Yes, I talk to my characters and they talk back.  She’s not actually that interested in re-examining her life that much.  Unlike the ones who march in demanding their book (or trilogy) her focus has always been somewhere behind my left year and behind me, when she’s standing in front of me.  She’s *there*, and vivid, sharp as crystal shards, but she’s never invited me all the way in, and…here we are.  However, in this instance, once I discarded the first half of what I had (leaving home, being thrown in jail, the vivid description of Valdaire’s jail and how (as in many European jails in the middle ages and even up to the 18th c.) if you didn’t have a way to buy your own food, you got very little if any from the jailers…the rescue from that, her arrival in Margay.)  Sudenly the story came alive again and Aesil was ready to show me how she got OUT of Margay.

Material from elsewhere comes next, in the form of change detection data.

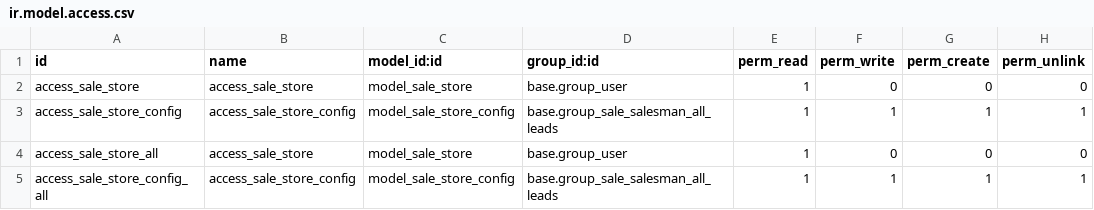
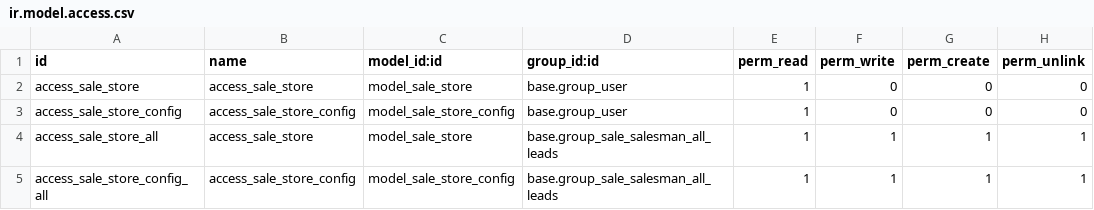
Before and after one commit to Comunitea/CMNT_00056_2016_BT, a CSV file: project-addons/sale_store/security/ir.model.access.csv, drawn as a sheet.

Commit message:
[IMP] sale_store: Se corrigen permisos para que no les falle a los comerciales

```diff
--- a/project-addons/sale_store/security/ir.model.access.csv
+++ b/project-addons/sale_store/security/ir.model.access.csv
@@ -2,4 +2,4 @@ id,name,model_id:id,group_id:id,perm_read,perm_write,perm_create,perm_unlink
 access_sale_store,access_sale_store,model_sale_store,base.group_user,1,0,0,0
-access_sale_store_config,access_sale_store_config,model_sale_store_config,base.group_sale_salesman_all_leads,1,1,1,1
-access_sale_store_all,access_sale_store,model_sale_store,base.group_user,1,0,0,0
+access_sale_store_config,access_sale_store_config,model_sale_store_config,base.group_user,1,0,0,0
+access_sale_store_all,access_sale_store,model_sale_store,base.group_sale_salesman_all_leads,1,1,1,1
 access_sale_store_config_all,access_sale_store_config,model_sale_store_config,base.group_sale_salesman_all_leads,1,1,1,1
```
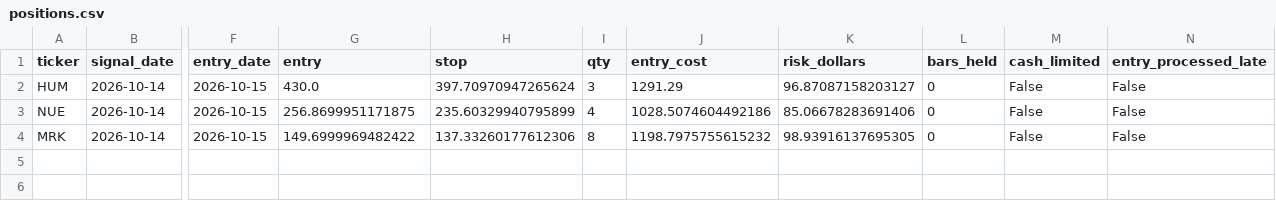
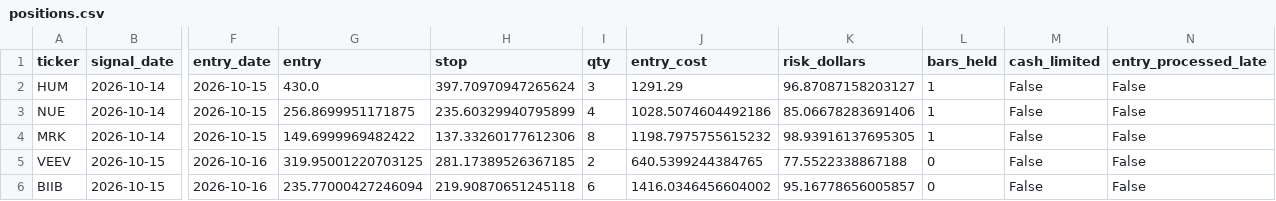
Before and after one commit to 360profcorp/stock-screener, a CSV file: paper/state/positions.csv, drawn as a sheet; only a part is shown, gaps mark what is left out; rows hold the shown columns only; the diff names each change by its address in the sheet, - before the commit and + after, or states it on an @@ line.

```diff
--- a/paper/state/positions.csv
+++ b/paper/state/positions.csv
-L2:L4 (bars_held): 0
+L2:L4 (bars_held): 1
+row 5: VEEV | 2026-10-15 | 2026-10-16 | 319.95001220703125 | 281.17389526367185 | 2 | 640.5399244384765 | 77.5522338867188 | 0 | False | False
+row 6: BIIB | 2026-10-15 | 2026-10-16 | 235.77000427246094 | 219.90870651245118 | 6 | 1416.0346456604002 | 95.16778656005857 | 0 | False | False
```
Also changed, not shown: paper/data/labels.csv, paper/state/orders_log.csv, 7 other files.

Readers who have read “Mercenary’s Honor” either in Operation Arcana or in my collection Deeds of Honor will understand some of the backstory of enmity between Ilanz Balentos and the rulers of Vonja.  Other connections barely mentioned in other Paksworld fiction show up again, in the story I’m writing this week (and for however long it takes.  Who can know? Not me.)  You’ll know, sort of, where Margay is (between Vonja and Sorellin on the branch of the Guild League Road that connects the main one to Sorellin and goes east to the coast just south of the Eastbight…the Guild League standard design of it, though, doesn’t go much beyond Sorellin.   Aesil is so full of agency today (both today in my week and today in her world) that she interrupted senior commanders.  Her mind’s racing full speed trying to figure out how to rescue everyone she knows.  She can’t, of course, but it’s better than giving up.

 

 

Comments (7)